Either way, sharing breakthroughs can be a growth experience! On Sunday, I wrote about my endless prayer requests and this idea that we are all intercessors for the suffering. I truly, deeply believe that we are meant to suffer together, in order to emerge in joy.
I do struggle, often, with actually being able to witness suffering. We all do--right? Sometimes heartbreaking, devastating things are simply too hard to fathom or to see or to carry with us. It seems easier to tuck them away. But, it is so much work hiding all those bad things in the junk drawers of our minds. We also risk becoming disconnected from the people around us--people we love and people we are called to love.
For me, there are days when I don't have it in me to read or write one more childhood cancer story. It is such a gift to able to connect with other childhood cancer families in a meaningful way. It is the biggest gift to be able to write their stories. But, it is hard, you know? There is so much pain--my own and theirs--and so much unfairness. Sometimes, I need an escape so I can come back and be clear headed.
I remember 7 years ago when my beloved friend's daughter, Campbell, died from ependymoma. I had to shut down for a while. I simply could not face the continued suffering around me; but I could sit with Robin and her suffering. I guess I am not trying to suggest that we take on and watch all the suffering; but that we discern the times when we can talk with someone and do our best to be there.
In that time, when I stopped paying attention to other childhood cancer stories, I used to pray that someone else would care. And I know that they did.

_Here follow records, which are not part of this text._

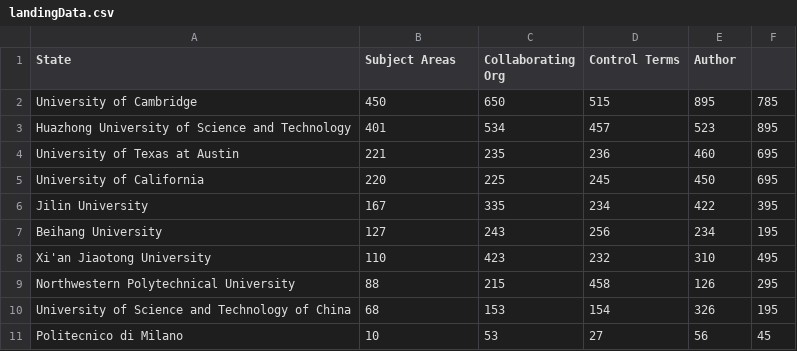
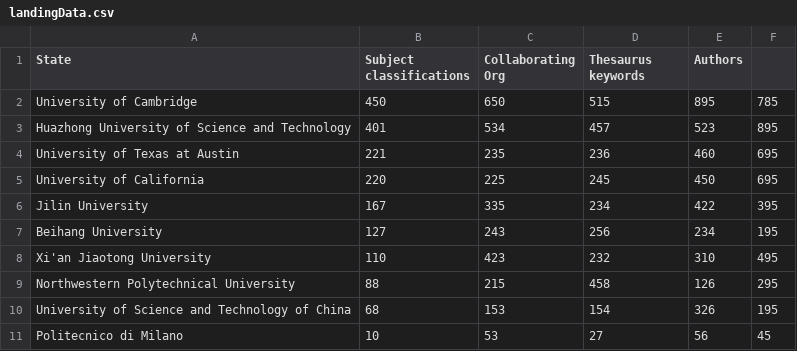
Before and after one commit to ishwarkatwe-zz/mockUITest, a CSV file: landingData.csv, drawn as a sheet.

```diff
--- a/landingData.csv
+++ b/landingData.csv
@@ -1,2 +1,2 @@
-State,Subject Areas,Collaborating Org,Control Terms,Author
+State,Subject classifications,Collaborating Org,Thesaurus keywords,Authors
 University of Cambridge,450,650,515,895,785
```
Also changed, not shown: galaxy2.csv, multiline_data.csv, 20 other files.
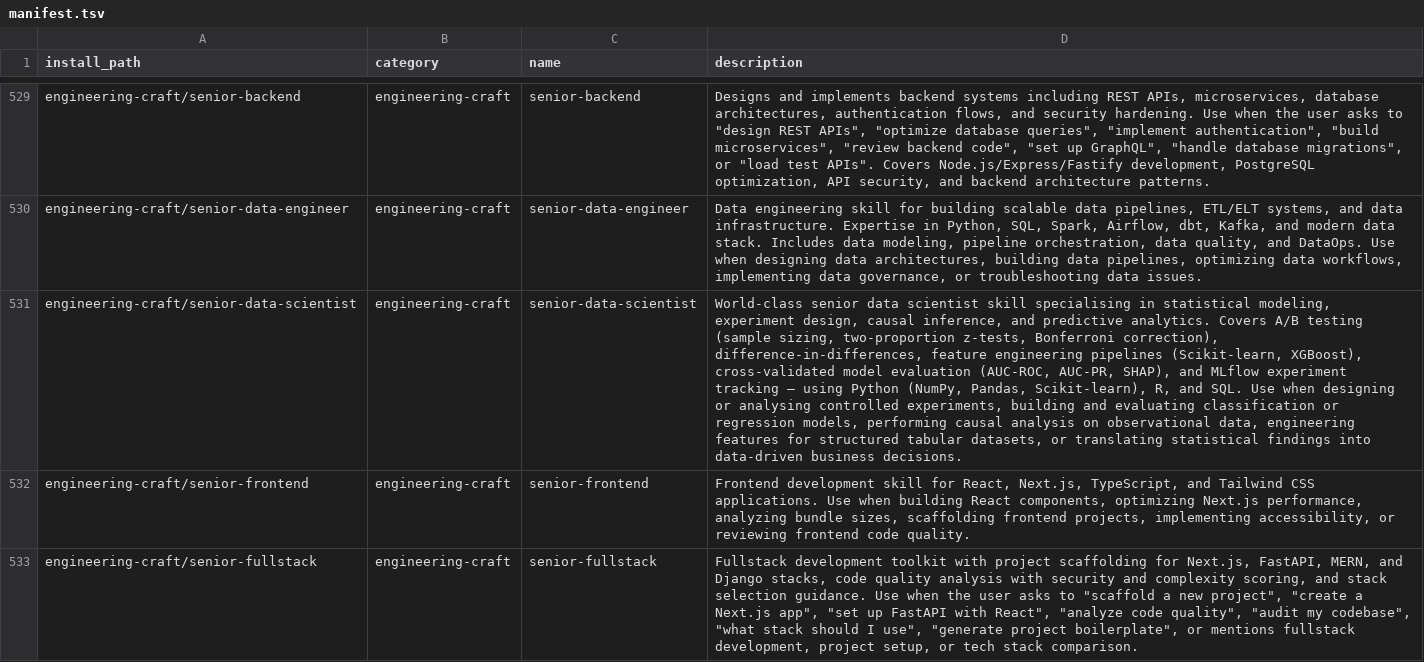
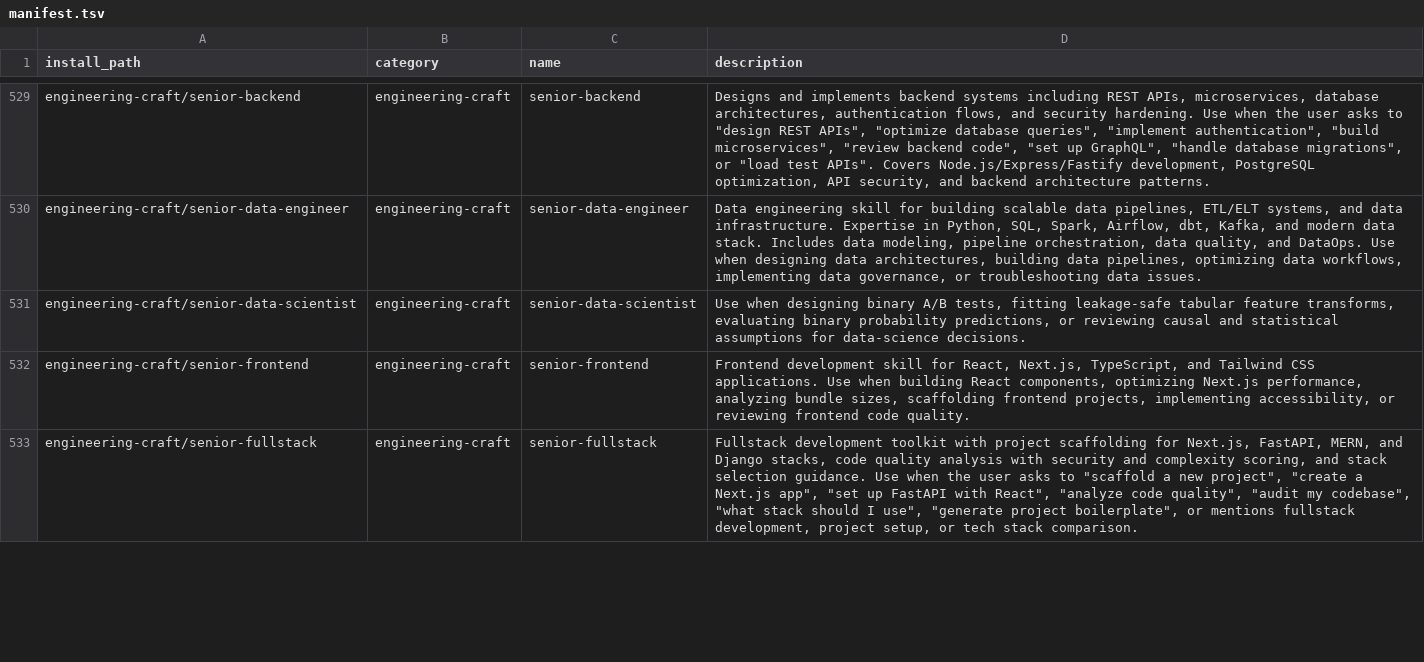
Before and after one commit to mouadja02/skills, a TSV file: docs/manifest.tsv, drawn as a sheet; only a part is shown, gaps mark what is left out; the diff names each change by its address in the sheet, - before the commit and + after, or states it on an @@ line.

Commit message:
fix senior data scientist workflow runners (#176)

```diff
--- a/docs/manifest.tsv
+++ b/docs/manifest.tsv
-D531 (description): World-class senior data scientist skill specialising in statistical modeling, experiment design, causal inference, and predictive analytics. Covers A/B testing (sample sizing, two-proportion z-tests, Bonferroni correction), difference-in-differences, feature engineering pipelines (Scikit-learn, XGBoost), cross-validated model evaluation (AUC-ROC, AUC-PR, SHAP), and MLflow experiment tracking — using Python (NumPy, Pandas, Scikit-learn), R, and SQL. Use when designing or analysing controlled experiments, building and evaluating classification or regression models, performing causal analysis on observational data, engineering features for structured tabular datasets, or translating statistical findings into data-driven business decisions.
+D531 (description): Use when designing binary A/B tests, fitting leakage-safe tabular feature transforms, evaluating binary probability predictions, or reviewing causal and statistical assumptions for data-science decisions.
```
Also changed, not shown: 8 other files.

I know that all of us have a place in this suffering together. My time with Robin was not excessive and I honestly don't know how much I helped, but I do know this, I emerged in a joyous friendship with a woman I will adore my entire life. She will forever be brokenhearted; but there is great joy in the life she lives.
And I get to witness that, as her friend.
Walking with others in their sorrow, is the deepest gift. We don't walk with them for attention or acknowledgment or parades, I want to make that clear. We walk with them because we love them.
And as my father used to say, "That's just what you do for your family and those you love."
Another friend today texted me and asked me if I ever studied Ecclesiastes. I laughed, because the idea of me studying any chapter in the Bible is hilarious. I mean I love God and Jesus and the Bible-y book; but I am so far from a studious Christian. Anyway, I cracked it open tonight and found several verses that spoke to me--some even made me laugh at how they applied to my life. Then, I stumbled upon Ecclesiastes Chapter 7, entitled a "A Disillusioned View of Life." Verse 3 just about leveled me:
"Sorrow is better than laughter, for by sadness of countenance the heart is made glad."
and then, verse 4:
"The heart of the wise in in the house of the mourning; but the heart of fools is in the house of mirth."
Friends, we need each other. We need each other more than ever. We have to walk with one another in sorrow. We have to be in that sorrowful place together and bring each other joy and laughter and friendship. We need to lean into showing up and wiping tears and telling bad jokes and sharing inappropriate memes and telling one another how much we love each other.
Only then will we emerge in joy.